Assigned task - When a line in the material contains the word "Above", copy it.

Given entries -
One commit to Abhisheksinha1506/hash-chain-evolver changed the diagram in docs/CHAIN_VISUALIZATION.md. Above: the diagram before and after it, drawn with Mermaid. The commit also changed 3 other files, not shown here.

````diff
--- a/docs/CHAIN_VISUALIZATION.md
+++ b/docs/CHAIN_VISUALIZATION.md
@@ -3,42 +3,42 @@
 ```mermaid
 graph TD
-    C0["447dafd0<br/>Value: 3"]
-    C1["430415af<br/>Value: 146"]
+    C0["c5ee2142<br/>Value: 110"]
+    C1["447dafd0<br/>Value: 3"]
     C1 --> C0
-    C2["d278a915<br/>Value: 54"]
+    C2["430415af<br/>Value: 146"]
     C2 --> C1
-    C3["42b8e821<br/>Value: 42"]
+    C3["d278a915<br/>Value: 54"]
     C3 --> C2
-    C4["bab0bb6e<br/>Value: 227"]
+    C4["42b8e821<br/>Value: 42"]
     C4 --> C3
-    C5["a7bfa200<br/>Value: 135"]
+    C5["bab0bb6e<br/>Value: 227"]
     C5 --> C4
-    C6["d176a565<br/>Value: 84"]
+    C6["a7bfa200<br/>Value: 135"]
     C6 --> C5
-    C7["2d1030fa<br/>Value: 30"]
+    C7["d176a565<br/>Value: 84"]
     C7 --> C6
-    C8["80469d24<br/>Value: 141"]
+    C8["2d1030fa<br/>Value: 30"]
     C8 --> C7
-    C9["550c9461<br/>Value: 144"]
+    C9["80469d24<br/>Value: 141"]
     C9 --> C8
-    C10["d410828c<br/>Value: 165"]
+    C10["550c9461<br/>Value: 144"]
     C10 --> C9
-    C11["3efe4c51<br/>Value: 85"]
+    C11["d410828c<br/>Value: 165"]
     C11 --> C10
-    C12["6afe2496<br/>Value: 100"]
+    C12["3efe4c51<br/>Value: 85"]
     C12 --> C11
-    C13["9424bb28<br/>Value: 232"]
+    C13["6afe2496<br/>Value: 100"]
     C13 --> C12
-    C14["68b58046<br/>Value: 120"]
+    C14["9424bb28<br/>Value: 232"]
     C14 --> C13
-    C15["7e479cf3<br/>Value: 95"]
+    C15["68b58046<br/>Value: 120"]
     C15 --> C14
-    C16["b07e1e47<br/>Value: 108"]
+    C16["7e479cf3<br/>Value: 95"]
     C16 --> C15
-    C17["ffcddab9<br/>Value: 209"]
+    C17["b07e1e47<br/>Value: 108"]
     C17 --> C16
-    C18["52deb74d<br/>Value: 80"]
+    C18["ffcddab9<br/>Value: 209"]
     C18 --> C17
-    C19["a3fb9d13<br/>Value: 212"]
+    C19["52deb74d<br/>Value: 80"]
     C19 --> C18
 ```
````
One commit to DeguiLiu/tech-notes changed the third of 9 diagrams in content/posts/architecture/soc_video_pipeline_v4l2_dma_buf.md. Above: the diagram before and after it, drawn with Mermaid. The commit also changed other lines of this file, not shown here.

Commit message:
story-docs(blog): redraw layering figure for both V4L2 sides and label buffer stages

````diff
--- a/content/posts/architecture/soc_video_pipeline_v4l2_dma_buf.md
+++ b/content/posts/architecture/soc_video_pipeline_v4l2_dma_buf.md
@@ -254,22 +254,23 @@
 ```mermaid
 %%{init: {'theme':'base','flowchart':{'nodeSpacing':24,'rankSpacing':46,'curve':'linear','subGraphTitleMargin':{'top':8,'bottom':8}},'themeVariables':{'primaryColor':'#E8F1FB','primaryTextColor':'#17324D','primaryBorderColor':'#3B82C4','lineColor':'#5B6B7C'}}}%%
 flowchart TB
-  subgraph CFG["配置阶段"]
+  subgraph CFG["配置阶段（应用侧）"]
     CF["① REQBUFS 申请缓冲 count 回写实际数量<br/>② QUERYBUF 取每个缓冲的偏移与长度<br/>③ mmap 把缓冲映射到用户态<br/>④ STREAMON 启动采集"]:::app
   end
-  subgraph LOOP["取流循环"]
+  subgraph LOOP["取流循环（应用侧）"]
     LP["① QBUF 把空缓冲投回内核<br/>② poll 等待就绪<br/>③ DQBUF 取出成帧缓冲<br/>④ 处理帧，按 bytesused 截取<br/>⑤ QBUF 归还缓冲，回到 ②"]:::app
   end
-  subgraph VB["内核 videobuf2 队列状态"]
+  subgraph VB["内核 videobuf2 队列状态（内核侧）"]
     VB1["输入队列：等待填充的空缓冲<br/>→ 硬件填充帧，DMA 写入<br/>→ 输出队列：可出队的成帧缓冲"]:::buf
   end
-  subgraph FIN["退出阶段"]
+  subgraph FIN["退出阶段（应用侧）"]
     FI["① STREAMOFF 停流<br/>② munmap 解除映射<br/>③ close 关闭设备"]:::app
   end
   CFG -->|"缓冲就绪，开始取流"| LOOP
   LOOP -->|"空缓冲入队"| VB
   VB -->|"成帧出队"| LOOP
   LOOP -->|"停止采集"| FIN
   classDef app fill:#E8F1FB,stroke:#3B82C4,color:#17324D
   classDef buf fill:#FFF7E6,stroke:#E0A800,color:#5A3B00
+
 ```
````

Completed task -
One commit to Abhisheksinha1506/hash-chain-evolver changed the diagram in docs/CHAIN_VISUALIZATION.md. Above: the diagram before and after it, drawn with Mermaid. The commit also changed 3 other files, not shown here.
One commit to DeguiLiu/tech-notes changed the third of 9 diagrams in content/posts/architecture/soc_video_pipeline_v4l2_dma_buf.md. Above: the diagram before and after it, drawn with Mermaid. The commit also changed other lines of this file, not shown here.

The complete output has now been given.